ACTIVITY →
Go through the lines below, tally those that include the word "with", and give only the tally.

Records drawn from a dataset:
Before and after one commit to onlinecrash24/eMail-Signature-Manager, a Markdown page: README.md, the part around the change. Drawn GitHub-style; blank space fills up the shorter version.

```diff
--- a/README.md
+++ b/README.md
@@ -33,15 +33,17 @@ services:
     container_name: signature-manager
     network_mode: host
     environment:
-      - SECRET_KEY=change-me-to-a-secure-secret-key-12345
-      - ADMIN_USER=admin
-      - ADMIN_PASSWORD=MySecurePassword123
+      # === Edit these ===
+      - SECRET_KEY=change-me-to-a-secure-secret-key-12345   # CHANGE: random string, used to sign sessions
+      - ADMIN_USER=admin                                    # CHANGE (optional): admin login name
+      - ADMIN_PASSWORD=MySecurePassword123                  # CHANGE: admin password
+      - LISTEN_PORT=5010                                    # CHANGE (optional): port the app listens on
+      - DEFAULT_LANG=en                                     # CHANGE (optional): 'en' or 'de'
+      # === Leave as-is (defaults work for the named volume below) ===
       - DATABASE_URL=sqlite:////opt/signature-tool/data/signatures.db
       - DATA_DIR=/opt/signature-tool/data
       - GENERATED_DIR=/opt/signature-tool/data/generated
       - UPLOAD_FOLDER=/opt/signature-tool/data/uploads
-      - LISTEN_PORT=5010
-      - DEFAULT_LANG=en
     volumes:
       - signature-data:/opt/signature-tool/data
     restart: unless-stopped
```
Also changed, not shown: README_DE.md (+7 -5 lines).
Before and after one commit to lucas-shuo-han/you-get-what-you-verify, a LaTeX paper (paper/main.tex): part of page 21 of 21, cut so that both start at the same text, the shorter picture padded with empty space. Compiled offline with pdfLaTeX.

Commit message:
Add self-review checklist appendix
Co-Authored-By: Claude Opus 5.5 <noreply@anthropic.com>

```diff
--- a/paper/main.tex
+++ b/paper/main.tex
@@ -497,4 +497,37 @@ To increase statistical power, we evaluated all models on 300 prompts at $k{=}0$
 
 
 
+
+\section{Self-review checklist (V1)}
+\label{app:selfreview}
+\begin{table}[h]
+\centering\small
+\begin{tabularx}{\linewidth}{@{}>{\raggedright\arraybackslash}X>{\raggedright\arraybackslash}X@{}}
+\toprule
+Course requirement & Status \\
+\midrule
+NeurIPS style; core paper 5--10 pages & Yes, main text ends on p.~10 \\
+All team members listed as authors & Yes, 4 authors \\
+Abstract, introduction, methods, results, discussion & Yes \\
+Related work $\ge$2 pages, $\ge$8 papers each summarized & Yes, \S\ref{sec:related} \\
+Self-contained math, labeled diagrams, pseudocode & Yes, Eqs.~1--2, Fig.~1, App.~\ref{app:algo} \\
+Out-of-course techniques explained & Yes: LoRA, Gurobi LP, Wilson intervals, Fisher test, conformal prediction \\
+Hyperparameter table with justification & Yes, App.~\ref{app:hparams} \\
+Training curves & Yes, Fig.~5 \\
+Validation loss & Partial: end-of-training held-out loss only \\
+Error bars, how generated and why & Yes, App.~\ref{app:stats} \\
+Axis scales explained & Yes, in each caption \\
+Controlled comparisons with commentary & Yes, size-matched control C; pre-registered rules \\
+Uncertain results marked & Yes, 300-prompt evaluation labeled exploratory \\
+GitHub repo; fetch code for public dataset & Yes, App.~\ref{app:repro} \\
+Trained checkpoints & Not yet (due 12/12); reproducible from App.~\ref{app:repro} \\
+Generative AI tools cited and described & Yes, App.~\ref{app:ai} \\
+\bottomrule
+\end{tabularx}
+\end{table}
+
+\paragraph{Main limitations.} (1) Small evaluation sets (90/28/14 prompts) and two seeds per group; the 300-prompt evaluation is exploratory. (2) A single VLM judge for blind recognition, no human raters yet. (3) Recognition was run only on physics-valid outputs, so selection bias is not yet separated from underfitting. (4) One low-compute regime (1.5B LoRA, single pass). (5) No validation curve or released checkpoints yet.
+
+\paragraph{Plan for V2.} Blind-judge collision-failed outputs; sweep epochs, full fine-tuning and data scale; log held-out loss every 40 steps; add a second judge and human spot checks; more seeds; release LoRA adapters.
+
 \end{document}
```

ANSWER TO THE PROBLEM →
3